Arts Partner(s)

Joey Casey, Youth Programs Instructor at Textile Arts Center


"Students worked with the Textile Arts Center to create and design an original woven textile and resistant dyed knit. The students constructed a loom, created designs from concept to final garment and then showcased these garments on the runway with a live model. This process took perseverance, innovation and commitment. The outcome for the design students was that the showcase built confidence and provided them with a professional skill set that they will take to college or career."

The Role of the Costume Designer

Teacher: Gary Osborne, fashion design

School: High School of Art & Design

Project Goal(s): Students will understand the process of a Theatrical Costume Designer from concept, construction, design & opening night of show.

Description of Activities

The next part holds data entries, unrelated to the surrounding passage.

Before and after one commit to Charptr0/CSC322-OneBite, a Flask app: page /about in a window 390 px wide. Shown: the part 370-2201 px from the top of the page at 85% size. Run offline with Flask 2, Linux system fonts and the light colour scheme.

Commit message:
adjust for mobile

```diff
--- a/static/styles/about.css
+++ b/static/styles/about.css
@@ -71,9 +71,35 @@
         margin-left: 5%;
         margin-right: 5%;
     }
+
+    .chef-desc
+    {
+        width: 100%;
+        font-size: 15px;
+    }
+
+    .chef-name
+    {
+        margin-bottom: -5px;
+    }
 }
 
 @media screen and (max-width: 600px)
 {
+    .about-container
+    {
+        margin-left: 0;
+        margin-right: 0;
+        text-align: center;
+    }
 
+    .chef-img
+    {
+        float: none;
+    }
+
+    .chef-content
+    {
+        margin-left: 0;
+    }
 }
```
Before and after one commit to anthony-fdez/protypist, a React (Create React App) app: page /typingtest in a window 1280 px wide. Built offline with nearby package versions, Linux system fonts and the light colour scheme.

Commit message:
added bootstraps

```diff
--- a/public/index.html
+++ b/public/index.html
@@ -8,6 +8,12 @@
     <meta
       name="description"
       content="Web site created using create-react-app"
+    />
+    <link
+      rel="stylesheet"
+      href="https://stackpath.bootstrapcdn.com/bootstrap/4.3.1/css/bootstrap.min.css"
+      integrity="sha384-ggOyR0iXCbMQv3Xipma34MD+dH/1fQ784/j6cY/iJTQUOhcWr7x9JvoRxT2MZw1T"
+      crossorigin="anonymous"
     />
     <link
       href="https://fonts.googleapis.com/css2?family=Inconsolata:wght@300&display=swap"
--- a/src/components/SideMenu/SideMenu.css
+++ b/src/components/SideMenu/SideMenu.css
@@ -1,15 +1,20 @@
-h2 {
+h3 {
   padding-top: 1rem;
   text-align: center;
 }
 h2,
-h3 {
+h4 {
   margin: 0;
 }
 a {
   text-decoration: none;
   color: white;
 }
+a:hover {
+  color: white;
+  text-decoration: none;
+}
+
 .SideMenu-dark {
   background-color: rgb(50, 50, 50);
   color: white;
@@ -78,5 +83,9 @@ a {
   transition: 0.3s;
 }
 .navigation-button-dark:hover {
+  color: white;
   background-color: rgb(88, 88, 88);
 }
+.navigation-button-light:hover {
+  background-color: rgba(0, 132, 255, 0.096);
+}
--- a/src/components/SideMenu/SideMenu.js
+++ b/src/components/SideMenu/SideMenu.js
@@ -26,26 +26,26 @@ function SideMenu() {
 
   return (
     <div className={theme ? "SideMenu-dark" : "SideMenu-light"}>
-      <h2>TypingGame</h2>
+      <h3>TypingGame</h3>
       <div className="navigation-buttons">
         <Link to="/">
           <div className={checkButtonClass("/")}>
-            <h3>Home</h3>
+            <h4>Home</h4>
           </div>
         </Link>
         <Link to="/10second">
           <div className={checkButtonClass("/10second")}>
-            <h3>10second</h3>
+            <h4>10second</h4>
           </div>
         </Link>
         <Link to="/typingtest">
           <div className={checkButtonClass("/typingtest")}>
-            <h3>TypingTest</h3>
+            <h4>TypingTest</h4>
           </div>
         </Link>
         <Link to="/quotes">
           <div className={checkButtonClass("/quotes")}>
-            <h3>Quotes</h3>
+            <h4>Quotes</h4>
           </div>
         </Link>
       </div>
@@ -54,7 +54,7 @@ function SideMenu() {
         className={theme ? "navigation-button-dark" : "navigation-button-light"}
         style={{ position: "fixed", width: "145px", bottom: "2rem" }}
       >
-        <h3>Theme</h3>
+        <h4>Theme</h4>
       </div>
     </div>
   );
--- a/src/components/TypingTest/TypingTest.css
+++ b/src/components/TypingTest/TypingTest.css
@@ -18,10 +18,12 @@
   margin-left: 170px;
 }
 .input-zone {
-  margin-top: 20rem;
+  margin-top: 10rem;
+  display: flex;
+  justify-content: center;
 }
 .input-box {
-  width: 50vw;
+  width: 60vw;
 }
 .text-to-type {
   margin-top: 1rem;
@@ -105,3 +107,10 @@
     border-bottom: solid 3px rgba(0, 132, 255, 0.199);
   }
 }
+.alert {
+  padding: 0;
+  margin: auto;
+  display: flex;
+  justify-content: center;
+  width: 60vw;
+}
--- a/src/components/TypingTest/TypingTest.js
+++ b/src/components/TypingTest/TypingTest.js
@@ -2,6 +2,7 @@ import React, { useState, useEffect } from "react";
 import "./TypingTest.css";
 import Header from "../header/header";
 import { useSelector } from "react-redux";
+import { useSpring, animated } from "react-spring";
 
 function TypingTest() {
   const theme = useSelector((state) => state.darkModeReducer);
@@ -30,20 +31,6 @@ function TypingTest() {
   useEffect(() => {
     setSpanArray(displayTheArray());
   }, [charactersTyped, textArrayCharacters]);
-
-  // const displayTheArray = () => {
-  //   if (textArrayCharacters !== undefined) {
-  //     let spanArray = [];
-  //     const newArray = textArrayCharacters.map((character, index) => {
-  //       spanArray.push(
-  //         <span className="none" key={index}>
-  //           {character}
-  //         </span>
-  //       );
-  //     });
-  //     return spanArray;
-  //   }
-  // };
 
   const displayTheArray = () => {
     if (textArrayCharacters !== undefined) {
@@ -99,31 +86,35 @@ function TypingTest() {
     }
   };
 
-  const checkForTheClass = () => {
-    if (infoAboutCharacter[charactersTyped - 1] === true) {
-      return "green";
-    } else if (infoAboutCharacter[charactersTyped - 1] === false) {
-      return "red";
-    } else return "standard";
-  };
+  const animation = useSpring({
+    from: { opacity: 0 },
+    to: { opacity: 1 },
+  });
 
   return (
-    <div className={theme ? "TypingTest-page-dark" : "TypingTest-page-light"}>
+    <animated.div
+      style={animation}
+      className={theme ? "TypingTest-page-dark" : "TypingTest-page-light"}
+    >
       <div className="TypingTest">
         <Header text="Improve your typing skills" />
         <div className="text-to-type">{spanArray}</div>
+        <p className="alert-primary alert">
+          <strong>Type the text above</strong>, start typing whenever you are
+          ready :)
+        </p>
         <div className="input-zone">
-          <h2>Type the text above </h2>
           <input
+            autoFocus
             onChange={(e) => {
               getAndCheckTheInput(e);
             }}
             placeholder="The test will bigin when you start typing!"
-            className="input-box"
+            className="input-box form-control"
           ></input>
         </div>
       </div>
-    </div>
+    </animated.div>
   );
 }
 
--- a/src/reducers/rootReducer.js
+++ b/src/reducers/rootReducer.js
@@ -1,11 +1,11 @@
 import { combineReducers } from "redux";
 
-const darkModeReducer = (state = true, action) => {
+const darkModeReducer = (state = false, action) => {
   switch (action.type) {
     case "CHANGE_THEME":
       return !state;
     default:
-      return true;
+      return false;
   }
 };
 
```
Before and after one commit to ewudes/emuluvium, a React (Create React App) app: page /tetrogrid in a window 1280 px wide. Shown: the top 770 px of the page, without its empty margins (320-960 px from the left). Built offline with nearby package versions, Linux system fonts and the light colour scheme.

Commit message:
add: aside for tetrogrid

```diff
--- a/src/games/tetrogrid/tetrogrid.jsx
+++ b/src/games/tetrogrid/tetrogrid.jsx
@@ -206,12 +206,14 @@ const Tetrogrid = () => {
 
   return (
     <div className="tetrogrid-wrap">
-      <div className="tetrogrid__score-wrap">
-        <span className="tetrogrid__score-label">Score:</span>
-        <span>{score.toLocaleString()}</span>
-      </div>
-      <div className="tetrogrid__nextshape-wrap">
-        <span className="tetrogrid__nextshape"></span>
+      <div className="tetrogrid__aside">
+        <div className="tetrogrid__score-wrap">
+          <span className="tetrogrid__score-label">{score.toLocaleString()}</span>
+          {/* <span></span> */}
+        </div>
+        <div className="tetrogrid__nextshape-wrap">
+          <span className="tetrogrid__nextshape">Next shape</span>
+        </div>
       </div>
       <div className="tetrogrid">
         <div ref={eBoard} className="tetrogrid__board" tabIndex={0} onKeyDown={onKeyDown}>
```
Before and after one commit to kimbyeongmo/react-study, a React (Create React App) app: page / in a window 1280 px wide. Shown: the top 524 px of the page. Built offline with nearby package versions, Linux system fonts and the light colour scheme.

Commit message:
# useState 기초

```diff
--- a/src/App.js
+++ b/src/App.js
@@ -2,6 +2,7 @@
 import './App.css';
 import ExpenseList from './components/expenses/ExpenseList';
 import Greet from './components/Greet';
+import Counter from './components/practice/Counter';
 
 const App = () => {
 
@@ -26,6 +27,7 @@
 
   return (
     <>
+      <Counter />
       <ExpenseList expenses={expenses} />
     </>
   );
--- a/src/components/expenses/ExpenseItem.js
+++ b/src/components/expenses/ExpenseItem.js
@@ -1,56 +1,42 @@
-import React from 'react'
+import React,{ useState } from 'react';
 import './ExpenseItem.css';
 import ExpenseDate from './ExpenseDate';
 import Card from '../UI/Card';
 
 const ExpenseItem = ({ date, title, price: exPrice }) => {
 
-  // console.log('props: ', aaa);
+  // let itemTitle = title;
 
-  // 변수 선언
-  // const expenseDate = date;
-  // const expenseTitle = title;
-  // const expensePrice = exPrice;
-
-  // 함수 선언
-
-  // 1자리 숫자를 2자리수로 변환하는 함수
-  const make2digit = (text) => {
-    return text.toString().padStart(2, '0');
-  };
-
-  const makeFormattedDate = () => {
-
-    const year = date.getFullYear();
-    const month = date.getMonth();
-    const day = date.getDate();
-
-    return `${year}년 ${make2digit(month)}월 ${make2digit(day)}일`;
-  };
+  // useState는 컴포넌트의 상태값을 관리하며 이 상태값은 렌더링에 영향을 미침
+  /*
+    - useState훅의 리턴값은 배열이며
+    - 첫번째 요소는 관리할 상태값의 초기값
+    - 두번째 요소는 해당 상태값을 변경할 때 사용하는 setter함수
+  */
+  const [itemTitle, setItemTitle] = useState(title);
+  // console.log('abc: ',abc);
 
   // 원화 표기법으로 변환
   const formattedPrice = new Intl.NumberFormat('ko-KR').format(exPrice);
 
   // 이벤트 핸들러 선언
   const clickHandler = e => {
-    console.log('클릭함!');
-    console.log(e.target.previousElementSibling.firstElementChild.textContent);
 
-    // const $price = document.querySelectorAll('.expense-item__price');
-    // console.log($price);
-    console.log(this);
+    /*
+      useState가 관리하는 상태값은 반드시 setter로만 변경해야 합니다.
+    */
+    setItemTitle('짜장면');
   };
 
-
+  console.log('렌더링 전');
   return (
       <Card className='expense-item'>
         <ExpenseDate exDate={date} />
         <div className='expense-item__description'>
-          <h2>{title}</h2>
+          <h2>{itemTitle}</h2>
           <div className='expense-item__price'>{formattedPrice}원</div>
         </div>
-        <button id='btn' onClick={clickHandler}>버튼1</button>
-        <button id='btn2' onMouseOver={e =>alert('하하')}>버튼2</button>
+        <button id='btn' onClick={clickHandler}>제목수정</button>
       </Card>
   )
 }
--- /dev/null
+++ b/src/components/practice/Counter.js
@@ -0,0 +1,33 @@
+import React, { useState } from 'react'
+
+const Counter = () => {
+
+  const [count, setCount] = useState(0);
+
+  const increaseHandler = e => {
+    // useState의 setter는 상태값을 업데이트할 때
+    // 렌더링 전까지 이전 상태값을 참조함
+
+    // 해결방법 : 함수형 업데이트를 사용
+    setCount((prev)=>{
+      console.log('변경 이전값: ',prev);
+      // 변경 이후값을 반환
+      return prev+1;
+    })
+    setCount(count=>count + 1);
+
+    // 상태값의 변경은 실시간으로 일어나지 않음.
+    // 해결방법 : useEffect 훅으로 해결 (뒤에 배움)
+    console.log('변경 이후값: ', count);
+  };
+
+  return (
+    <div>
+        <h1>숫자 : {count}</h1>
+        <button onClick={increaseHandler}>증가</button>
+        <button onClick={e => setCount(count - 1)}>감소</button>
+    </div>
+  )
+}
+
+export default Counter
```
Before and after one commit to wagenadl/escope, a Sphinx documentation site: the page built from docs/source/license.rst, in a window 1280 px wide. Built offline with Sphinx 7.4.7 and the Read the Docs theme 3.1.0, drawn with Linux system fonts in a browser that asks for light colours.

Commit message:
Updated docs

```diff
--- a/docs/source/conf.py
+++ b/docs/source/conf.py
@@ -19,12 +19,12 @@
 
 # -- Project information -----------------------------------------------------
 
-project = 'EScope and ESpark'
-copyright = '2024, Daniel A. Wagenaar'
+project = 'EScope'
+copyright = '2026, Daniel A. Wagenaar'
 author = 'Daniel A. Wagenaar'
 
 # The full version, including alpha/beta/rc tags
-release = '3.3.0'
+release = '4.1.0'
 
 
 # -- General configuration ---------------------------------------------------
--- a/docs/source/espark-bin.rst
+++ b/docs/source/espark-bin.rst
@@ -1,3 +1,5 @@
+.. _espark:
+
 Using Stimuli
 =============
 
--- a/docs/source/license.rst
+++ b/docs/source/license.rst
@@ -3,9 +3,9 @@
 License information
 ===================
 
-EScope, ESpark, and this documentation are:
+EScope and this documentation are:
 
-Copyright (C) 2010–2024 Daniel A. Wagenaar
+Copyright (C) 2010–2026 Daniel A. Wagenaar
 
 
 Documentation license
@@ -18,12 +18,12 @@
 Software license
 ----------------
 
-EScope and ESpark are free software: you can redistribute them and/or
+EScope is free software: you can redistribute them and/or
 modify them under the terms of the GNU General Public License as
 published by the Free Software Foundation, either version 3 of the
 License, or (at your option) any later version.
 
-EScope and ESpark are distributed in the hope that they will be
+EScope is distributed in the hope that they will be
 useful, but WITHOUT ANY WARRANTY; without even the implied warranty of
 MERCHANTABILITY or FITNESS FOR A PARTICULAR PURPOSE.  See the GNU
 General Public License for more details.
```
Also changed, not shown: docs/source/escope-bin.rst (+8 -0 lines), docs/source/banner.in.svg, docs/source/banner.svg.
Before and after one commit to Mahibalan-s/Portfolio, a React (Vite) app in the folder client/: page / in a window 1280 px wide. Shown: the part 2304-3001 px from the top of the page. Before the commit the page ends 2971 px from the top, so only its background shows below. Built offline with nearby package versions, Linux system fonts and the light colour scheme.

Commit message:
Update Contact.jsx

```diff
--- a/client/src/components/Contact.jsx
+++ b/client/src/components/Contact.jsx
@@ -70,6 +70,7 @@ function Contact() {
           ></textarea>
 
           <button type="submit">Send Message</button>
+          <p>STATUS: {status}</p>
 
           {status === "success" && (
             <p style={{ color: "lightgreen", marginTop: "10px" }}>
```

The class had 10 two hour mentoring sessions with a costume design teaching artist from the education department at Roundabout Theatre Company, one pre-show workshop and tickets to see Into the Woods at Roundabout. During the mentoring sessions the students analyzed the script and realized the design of Into the Woods through concept boards and creative collaboration. The final product was the original costume designs for the characters of the play with fabric swatches.

ETA funds were used for artist in residence fees and planning time as well as show tickets.

Arts Partner(s)

Roundabout Theatre Company


"The students were able to understand the role of a costume designer working on Broadway and Off-Broadway. The students designed a musical and were able to go through the process that a professional costume designer goes through. Swatching at fabric stores, Meetings with Design / Director team, Script analysis, visit to costume shop (Eric Winterling Studio). This all culminated with actually seeing the show that the students designed with a Q&A from the actual costume designer.

"The students were able to experience the variety of careers in the apparel industry outside of fashion."